• **Task description**
Could you print all the entries below exactly as they appear, omitting the pictures?

╭─ Given records

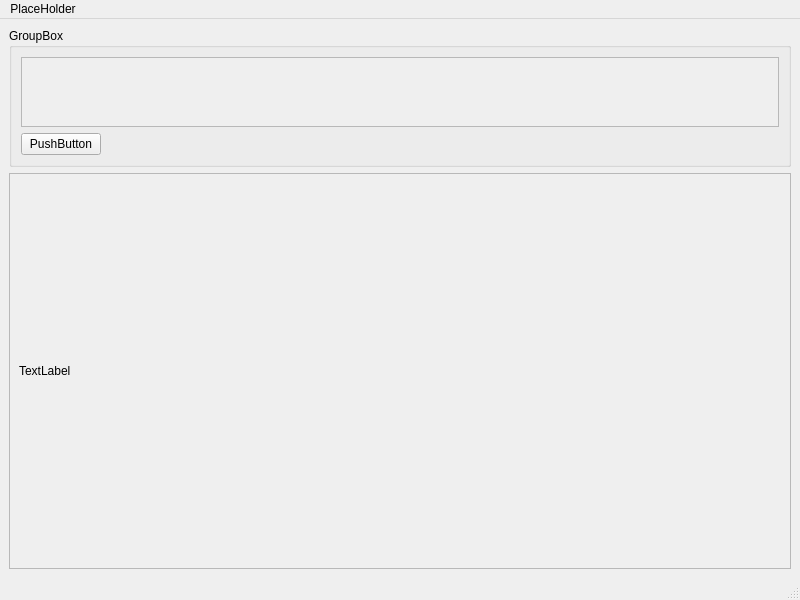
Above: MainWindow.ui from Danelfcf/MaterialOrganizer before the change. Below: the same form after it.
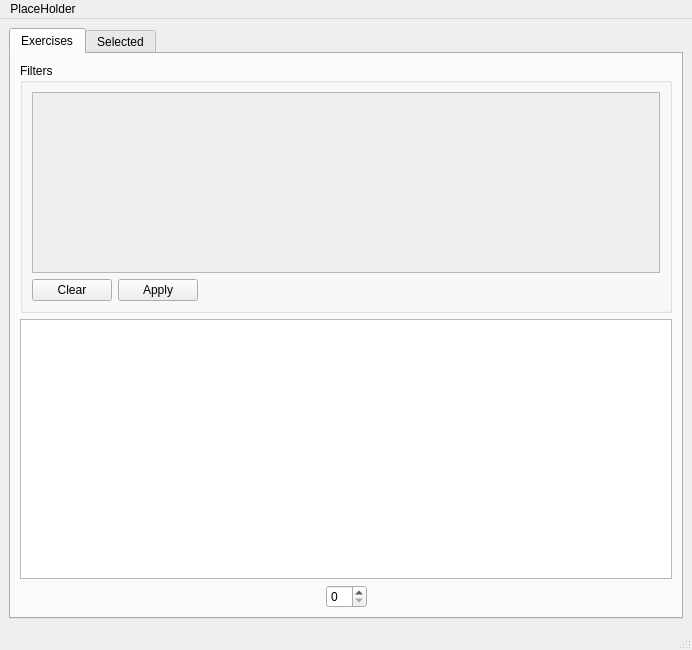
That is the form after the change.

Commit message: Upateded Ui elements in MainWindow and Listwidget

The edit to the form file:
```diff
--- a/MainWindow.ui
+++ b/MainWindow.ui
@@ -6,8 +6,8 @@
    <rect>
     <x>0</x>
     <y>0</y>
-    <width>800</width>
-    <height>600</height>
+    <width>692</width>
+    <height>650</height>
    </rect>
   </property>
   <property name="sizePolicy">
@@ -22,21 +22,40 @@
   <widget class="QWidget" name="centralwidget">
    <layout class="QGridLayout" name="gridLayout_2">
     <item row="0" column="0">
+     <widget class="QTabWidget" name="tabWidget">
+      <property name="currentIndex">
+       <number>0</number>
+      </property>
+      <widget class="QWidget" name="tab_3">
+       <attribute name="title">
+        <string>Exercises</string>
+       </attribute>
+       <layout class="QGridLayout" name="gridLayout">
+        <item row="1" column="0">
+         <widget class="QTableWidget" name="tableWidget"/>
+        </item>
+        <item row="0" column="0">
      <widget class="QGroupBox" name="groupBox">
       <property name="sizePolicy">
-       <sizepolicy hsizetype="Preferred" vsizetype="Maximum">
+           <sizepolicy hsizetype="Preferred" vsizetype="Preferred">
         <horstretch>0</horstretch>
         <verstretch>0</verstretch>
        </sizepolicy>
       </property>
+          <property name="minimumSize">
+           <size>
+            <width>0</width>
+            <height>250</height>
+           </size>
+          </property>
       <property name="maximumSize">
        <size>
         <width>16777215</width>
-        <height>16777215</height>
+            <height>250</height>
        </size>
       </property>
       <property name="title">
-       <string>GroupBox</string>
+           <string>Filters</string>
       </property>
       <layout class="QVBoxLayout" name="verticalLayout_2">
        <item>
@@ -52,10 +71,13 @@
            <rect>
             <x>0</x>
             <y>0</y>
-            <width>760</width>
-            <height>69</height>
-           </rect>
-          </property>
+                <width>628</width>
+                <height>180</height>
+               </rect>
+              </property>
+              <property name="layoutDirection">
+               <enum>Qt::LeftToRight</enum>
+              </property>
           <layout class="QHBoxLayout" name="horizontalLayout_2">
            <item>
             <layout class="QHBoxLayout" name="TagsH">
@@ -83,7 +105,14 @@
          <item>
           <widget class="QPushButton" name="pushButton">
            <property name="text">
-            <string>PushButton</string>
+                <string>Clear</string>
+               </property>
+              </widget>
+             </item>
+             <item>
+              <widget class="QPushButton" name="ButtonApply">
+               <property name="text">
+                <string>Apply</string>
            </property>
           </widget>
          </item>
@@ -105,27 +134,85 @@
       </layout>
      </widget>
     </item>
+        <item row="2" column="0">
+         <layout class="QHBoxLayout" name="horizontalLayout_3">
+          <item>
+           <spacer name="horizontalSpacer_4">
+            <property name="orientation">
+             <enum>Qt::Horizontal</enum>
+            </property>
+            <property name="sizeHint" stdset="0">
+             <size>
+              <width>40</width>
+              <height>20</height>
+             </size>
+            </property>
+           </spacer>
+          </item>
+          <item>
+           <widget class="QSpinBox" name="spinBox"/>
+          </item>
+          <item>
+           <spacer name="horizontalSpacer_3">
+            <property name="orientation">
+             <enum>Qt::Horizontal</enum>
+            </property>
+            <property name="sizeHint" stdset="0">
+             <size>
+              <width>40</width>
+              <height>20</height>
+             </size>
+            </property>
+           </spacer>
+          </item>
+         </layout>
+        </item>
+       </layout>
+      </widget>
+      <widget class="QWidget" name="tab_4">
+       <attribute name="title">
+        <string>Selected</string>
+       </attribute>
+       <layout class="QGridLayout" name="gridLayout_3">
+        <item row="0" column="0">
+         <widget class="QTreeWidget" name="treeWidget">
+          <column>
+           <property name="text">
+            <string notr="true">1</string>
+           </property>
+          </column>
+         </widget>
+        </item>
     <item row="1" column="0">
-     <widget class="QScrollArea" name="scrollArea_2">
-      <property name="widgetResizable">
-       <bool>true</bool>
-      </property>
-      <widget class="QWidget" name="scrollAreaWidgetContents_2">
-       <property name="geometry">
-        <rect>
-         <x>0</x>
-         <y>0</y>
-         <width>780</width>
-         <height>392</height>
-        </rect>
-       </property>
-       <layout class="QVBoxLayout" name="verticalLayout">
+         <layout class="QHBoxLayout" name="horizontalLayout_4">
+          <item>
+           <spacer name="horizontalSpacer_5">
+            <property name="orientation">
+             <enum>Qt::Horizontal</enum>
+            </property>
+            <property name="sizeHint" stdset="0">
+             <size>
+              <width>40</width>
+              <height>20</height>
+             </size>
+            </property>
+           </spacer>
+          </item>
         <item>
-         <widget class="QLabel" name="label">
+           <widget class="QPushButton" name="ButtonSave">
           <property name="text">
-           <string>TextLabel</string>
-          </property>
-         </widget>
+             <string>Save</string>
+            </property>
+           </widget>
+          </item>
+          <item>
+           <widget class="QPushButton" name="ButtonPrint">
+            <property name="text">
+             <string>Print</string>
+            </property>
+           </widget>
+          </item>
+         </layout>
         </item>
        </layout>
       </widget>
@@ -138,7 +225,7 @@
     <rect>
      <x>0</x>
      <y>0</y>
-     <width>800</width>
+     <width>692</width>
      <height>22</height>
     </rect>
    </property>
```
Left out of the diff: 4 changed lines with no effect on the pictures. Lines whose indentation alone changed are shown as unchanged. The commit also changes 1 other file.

╰─

• **Task response**
Above: MainWindow.ui from Danelfcf/MaterialOrganizer before the change. Below: the same form after it.
That is the form after the change.

Commit message: Upateded Ui elements in MainWindow and Listwidget

The edit to the form file:
```diff
--- a/MainWindow.ui
+++ b/MainWindow.ui
@@ -6,8 +6,8 @@
    <rect>
     <x>0</x>
     <y>0</y>
-    <width>800</width>
-    <height>600</height>
+    <width>692</width>
+    <height>650</height>
    </rect>
   </property>
   <property name="sizePolicy">
@@ -22,21 +22,40 @@
   <widget class="QWidget" name="centralwidget">
    <layout class="QGridLayout" name="gridLayout_2">
     <item row="0" column="0">
+     <widget class="QTabWidget" name="tabWidget">
+      <property name="currentIndex">
+       <number>0</number>
+      </property>
+      <widget class="QWidget" name="tab_3">
+       <attribute name="title">
+        <string>Exercises</string>
+       </attribute>
+       <layout class="QGridLayout" name="gridLayout">
+        <item row="1" column="0">
+         <widget class="QTableWidget" name="tableWidget"/>
+        </item>
+        <item row="0" column="0">
      <widget class="QGroupBox" name="groupBox">
       <property name="sizePolicy">
-       <sizepolicy hsizetype="Preferred" vsizetype="Maximum">
+           <sizepolicy hsizetype="Preferred" vsizetype="Preferred">
         <horstretch>0</horstretch>
         <verstretch>0</verstretch>
        </sizepolicy>
       </property>
+          <property name="minimumSize">
+           <size>
+            <width>0</width>
+            <height>250</height>
+           </size>
+          </property>
       <property name="maximumSize">
        <size>
         <width>16777215</width>
-        <height>16777215</height>
+            <height>250</height>
        </size>
       </property>
       <property name="title">
-       <string>GroupBox</string>
+           <string>Filters</string>
       </property>
       <layout class="QVBoxLayout" name="verticalLayout_2">
        <item>
@@ -52,10 +71,13 @@
            <rect>
             <x>0</x>
             <y>0</y>
-            <width>760</width>
-            <height>69</height>
-           </rect>
-          </property>
+                <width>628</width>
+                <height>180</height>
+               </rect>
+              </property>
+              <property name="layoutDirection">
+               <enum>Qt::LeftToRight</enum>
+              </property>
           <layout class="QHBoxLayout" name="horizontalLayout_2">
            <item>
             <layout class="QHBoxLayout" name="TagsH">
@@ -83,7 +105,14 @@
          <item>
           <widget class="QPushButton" name="pushButton">
            <property name="text">
-            <string>PushButton</string>
+                <string>Clear</string>
+               </property>
+              </widget>
+             </item>
+             <item>
+              <widget class="QPushButton" name="ButtonApply">
+               <property name="text">
+                <string>Apply</string>
            </property>
           </widget>
          </item>
@@ -105,27 +134,85 @@
       </layout>
      </widget>
     </item>
+        <item row="2" column="0">
+         <layout class="QHBoxLayout" name="horizontalLayout_3">
+          <item>
+           <spacer name="horizontalSpacer_4">
+            <property name="orientation">
+             <enum>Qt::Horizontal</enum>
+            </property>
+            <property name="sizeHint" stdset="0">
+             <size>
+              <width>40</width>
+              <height>20</height>
+             </size>
+            </property>
+           </spacer>
+          </item>
+          <item>
+           <widget class="QSpinBox" name="spinBox"/>
+          </item>
+          <item>
+           <spacer name="horizontalSpacer_3">
+            <property name="orientation">
+             <enum>Qt::Horizontal</enum>
+            </property>
+            <property name="sizeHint" stdset="0">
+             <size>
+              <width>40</width>
+              <height>20</height>
+             </size>
+            </property>
+           </spacer>
+          </item>
+         </layout>
+        </item>
+       </layout>
+      </widget>
+      <widget class="QWidget" name="tab_4">
+       <attribute name="title">
+        <string>Selected</string>
+       </attribute>
+       <layout class="QGridLayout" name="gridLayout_3">
+        <item row="0" column="0">
+         <widget class="QTreeWidget" name="treeWidget">
+          <column>
+           <property name="text">
+            <string notr="true">1</string>
+           </property>
+          </column>
+         </widget>
+        </item>
     <item row="1" column="0">
-     <widget class="QScrollArea" name="scrollArea_2">
-      <property name="widgetResizable">
-       <bool>true</bool>
-      </property>
-      <widget class="QWidget" name="scrollAreaWidgetContents_2">
-       <property name="geometry">
-        <rect>
-         <x>0</x>
-         <y>0</y>
-         <width>780</width>
-         <height>392</height>
-        </rect>
-       </property>
-       <layout class="QVBoxLayout" name="verticalLayout">
+         <layout class="QHBoxLayout" name="horizontalLayout_4">
+          <item>
+           <spacer name="horizontalSpacer_5">
+            <property name="orientation">
+             <enum>Qt::Horizontal</enum>
+            </property>
+            <property name="sizeHint" stdset="0">
+             <size>
+              <width>40</width>
+              <height>20</height>
+             </size>
+            </property>
+           </spacer>
+          </item>
         <item>
-         <widget class="QLabel" name="label">
+           <widget class="QPushButton" name="ButtonSave">
           <property name="text">
-           <string>TextLabel</string>
-          </property>
-         </widget>
+             <string>Save</string>
+            </property>
+           </widget>
+          </item>
+          <item>
+           <widget class="QPushButton" name="ButtonPrint">
+            <property name="text">
+             <string>Print</string>
+            </property>
+           </widget>
+          </item>
+         </layout>
         </item>
        </layout>
       </widget>
@@ -138,7 +225,7 @@
     <rect>
      <x>0</x>
      <y>0</y>
-     <width>800</width>
+     <width>692</width>
      <height>22</height>
     </rect>
    </property>
```
Left out of the diff: 4 changed lines with no effect on the pictures. Lines whose indentation alone changed are shown as unchanged. The commit also changes 1 other file.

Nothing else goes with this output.